UPDATE (2017 Aug 2) – I’ve had more than person ask whether they’ll be able to see the solar corona, the tenuous and very hot outermost layer of the Sun’s atmosphere, during the partial eclipse in Boise. I believe the answer is no.
This website indicates that the corona is a million times dimmer than the Sun’s photosphere. During the darkest part of the partial eclipse in Boise, the photosphere, the part of the Sun we usually see, will be 200,000 times dimmer than usual (see below).
So my guess is, from Boise, not enough of the photosphere will be occulted to reveal the corona.
Millions of people will travel from around the world to observe the total solar eclipse on August 21 in the path of totality, a band extending across the US in which the Moon will completely occult the Sun. Everyone NOT inside that path will observe a partial solar eclipse, and the closer you are to the path of totality, the darker your partial eclipse.

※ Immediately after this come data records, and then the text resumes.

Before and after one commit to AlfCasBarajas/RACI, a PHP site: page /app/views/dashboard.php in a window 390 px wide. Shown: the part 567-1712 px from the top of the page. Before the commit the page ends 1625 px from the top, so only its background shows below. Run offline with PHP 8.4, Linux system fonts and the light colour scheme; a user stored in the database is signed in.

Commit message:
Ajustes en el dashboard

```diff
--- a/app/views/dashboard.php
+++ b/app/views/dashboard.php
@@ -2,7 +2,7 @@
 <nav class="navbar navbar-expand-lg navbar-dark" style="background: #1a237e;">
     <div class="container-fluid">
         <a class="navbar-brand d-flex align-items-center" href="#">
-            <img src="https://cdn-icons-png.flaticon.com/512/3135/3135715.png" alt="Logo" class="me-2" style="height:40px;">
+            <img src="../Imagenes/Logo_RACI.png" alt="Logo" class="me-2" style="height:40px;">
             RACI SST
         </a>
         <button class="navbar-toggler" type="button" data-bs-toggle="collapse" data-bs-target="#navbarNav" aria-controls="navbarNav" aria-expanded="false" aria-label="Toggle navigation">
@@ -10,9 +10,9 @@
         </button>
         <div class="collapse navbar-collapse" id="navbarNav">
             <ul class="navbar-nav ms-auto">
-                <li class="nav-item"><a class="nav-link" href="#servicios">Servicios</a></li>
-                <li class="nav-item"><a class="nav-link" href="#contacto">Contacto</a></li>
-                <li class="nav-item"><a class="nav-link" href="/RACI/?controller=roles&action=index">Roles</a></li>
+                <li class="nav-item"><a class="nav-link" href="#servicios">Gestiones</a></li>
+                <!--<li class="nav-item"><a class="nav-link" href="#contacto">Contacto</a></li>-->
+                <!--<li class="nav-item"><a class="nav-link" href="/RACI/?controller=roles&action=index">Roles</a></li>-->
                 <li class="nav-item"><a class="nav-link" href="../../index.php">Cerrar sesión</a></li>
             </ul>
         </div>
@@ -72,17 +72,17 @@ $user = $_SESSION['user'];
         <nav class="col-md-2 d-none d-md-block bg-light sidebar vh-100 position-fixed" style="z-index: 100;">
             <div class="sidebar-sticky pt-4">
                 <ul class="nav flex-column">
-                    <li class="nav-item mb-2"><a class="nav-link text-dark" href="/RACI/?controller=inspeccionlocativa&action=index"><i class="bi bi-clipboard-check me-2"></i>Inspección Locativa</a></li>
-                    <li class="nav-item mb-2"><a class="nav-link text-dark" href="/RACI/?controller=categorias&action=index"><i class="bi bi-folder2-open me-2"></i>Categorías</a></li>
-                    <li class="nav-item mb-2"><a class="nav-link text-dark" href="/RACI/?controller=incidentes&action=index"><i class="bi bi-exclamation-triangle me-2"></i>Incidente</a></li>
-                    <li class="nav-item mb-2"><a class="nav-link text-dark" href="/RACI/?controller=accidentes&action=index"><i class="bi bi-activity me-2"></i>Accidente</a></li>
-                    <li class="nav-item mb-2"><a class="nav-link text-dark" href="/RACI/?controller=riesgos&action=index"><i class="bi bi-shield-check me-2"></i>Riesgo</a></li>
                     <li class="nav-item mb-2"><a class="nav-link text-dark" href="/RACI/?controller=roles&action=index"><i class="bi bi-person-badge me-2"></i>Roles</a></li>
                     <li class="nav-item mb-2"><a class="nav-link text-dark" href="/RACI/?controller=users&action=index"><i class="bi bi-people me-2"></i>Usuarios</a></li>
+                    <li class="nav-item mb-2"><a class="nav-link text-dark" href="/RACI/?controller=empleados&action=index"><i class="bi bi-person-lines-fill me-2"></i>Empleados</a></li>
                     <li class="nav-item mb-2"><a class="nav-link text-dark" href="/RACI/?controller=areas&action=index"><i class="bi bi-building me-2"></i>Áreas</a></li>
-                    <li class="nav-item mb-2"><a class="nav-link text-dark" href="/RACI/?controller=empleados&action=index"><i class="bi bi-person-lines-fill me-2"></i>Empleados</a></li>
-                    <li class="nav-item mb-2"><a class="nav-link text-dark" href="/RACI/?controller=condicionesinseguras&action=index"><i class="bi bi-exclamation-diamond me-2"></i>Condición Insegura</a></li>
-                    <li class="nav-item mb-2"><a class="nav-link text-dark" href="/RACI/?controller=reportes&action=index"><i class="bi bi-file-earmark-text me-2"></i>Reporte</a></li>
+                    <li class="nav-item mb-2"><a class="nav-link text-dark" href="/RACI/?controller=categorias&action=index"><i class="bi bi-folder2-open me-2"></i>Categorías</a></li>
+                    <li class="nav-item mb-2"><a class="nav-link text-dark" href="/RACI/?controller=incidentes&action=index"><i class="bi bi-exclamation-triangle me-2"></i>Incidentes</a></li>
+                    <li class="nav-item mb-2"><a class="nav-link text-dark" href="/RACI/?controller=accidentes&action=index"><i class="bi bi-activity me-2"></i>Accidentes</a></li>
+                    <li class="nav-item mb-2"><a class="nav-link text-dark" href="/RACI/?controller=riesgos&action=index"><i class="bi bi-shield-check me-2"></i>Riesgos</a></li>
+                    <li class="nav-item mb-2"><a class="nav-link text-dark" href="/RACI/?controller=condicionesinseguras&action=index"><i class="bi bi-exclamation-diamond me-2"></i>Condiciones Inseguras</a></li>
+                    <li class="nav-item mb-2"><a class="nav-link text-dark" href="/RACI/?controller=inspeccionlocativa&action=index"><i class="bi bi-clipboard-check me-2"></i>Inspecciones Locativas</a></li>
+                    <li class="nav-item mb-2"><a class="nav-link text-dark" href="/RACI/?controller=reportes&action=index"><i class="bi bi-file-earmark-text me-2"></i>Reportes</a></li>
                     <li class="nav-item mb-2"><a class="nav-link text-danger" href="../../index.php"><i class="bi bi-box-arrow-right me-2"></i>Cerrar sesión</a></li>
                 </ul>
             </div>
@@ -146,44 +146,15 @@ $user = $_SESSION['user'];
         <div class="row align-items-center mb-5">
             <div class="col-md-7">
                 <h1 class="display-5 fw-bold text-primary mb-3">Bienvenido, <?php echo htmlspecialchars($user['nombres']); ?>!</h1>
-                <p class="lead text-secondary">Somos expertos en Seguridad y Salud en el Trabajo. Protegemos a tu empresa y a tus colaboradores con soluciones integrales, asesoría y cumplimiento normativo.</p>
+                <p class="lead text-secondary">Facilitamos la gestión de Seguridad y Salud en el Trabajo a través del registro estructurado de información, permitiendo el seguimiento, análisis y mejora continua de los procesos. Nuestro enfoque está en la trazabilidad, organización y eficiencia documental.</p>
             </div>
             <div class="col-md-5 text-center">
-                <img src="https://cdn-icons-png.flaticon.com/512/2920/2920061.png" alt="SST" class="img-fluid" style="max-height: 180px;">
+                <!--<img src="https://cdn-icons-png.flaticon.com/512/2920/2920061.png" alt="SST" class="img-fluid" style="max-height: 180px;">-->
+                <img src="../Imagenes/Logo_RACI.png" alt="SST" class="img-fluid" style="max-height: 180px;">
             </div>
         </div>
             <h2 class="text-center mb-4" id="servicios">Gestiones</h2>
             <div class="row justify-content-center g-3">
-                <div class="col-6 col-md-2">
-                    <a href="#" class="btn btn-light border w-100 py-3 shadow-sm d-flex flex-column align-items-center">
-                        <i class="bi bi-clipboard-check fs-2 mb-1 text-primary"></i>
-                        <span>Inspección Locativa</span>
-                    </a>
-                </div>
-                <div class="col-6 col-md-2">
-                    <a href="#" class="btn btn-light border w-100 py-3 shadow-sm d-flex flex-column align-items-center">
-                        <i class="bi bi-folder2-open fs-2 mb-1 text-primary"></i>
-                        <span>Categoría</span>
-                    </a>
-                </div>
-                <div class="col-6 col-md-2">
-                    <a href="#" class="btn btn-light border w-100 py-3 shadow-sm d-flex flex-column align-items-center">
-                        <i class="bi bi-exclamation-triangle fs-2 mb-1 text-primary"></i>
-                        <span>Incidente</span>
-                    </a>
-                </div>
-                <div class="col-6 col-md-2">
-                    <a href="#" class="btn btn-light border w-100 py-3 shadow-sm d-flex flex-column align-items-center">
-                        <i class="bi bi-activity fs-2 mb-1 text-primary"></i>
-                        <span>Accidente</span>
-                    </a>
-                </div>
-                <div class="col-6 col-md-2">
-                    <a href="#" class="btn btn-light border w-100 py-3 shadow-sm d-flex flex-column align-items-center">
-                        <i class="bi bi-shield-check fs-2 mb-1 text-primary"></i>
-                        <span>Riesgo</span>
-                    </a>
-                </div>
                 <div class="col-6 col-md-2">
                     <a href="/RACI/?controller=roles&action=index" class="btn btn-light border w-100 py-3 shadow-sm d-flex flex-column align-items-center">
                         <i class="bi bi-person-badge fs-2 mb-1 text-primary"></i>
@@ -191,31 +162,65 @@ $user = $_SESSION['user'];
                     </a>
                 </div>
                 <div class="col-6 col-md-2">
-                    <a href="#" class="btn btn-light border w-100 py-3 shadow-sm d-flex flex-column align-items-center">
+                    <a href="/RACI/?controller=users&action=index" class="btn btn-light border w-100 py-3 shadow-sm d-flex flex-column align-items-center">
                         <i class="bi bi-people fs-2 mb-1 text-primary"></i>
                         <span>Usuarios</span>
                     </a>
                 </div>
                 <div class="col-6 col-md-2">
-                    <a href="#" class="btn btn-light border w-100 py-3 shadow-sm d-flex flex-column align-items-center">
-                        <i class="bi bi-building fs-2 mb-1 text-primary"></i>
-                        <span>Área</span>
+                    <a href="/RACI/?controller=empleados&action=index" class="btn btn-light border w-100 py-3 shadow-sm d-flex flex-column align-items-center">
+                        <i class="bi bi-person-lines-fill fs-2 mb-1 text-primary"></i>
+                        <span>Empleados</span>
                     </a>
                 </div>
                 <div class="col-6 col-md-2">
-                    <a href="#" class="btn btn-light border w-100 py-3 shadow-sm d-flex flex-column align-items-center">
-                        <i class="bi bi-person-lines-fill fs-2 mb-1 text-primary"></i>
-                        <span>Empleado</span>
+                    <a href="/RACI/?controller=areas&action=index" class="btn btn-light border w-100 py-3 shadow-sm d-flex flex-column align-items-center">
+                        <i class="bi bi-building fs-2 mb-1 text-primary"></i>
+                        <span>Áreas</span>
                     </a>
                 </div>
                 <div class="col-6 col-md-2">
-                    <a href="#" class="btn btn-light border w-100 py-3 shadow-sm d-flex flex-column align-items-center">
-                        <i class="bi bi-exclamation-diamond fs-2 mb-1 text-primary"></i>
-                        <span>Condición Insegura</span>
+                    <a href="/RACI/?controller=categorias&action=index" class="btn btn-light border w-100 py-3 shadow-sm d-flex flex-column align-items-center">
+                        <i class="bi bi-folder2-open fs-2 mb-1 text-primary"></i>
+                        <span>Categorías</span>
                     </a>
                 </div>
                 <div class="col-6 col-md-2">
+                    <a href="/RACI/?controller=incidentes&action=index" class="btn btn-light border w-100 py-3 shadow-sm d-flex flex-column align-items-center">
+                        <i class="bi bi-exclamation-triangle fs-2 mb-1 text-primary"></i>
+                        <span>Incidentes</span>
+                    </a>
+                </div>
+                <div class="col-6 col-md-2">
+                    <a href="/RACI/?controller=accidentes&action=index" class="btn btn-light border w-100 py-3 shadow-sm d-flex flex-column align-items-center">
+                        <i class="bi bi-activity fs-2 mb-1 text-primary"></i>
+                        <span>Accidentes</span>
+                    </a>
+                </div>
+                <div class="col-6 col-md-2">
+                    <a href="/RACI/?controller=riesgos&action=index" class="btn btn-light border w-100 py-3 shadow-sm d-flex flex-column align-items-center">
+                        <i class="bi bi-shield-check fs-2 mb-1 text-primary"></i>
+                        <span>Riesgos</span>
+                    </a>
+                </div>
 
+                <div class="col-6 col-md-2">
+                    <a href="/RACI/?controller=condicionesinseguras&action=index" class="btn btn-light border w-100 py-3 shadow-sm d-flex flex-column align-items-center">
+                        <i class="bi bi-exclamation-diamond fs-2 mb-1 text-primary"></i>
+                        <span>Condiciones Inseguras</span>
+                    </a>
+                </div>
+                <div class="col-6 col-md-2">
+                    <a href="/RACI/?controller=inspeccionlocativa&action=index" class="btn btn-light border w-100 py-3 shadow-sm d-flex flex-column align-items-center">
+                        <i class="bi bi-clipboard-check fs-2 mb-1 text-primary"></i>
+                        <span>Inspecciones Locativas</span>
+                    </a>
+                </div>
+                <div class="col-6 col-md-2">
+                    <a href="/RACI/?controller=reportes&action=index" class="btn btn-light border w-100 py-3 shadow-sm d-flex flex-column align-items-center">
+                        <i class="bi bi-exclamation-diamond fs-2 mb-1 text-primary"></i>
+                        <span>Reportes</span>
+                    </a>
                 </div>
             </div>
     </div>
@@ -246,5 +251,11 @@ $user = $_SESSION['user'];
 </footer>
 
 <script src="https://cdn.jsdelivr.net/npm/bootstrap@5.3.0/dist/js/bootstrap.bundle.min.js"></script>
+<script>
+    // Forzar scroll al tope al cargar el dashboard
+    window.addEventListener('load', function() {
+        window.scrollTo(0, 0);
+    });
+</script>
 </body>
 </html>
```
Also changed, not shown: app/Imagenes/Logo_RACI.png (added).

During our statewide tour talking about the eclipse, I have been asked again and again “Is it worthwhile trying to get to the path of totality?” The honest truth is that there are some aspects of the eclipse that you will miss out on if you don’t get to the path of totality.
BUT getting to the path of totality can be difficult – in Idaho, there are reports that all hotels and campsites are booked up, and driving to the path on the day of the eclipse will probably involve sitting in traffic for many hours. So travelers should be prepared with food and water.
So what will you see if you CAN’T get to the path? You can still enjoy a nice eclipse, but you MUST use eye protection during the ENTIRE eclipse. Staring at a partial eclipse at any level can permanently damage your eyes.
What will you see during a partial eclipse? That depends on where you observe from. For example, Boise is just south of totality and will see a partial eclipse with 99.555% obscuration (check out this amazing map to see eclipse conditions anywhere in the world). That means the Moon will block all but 0.00445% of the Sun’s disk, making the Sun more than 200,000 times darker than usual.
So what will that look like? The visualization below shows an approximation as seen through eclipse shades. As one-two-hundredth its normal brightness, the Sun will appear a little dimmer than the sky at twilight* and about ten times as bright as the Sun normally appears from Pluto.
At this level, though, you probably won’t be able to see the solar corona, and other eclipse effects will be substantially more muted. But for those who can’t take off of work or skip school – August 21 is a Monday, after all – the partial eclipse viewed from near the path of totality will still be a once-in-a-lifetime event.
*At 0.00445%, the usual solar flux (1300 W/m^2) will be reduced to about 0.06 W/m^2. This paper indicates that when the Sun is at a zenith angle of 105 degrees (i.e. a while after the Sun has set), the sky brightness is about 0.1 W/m^2.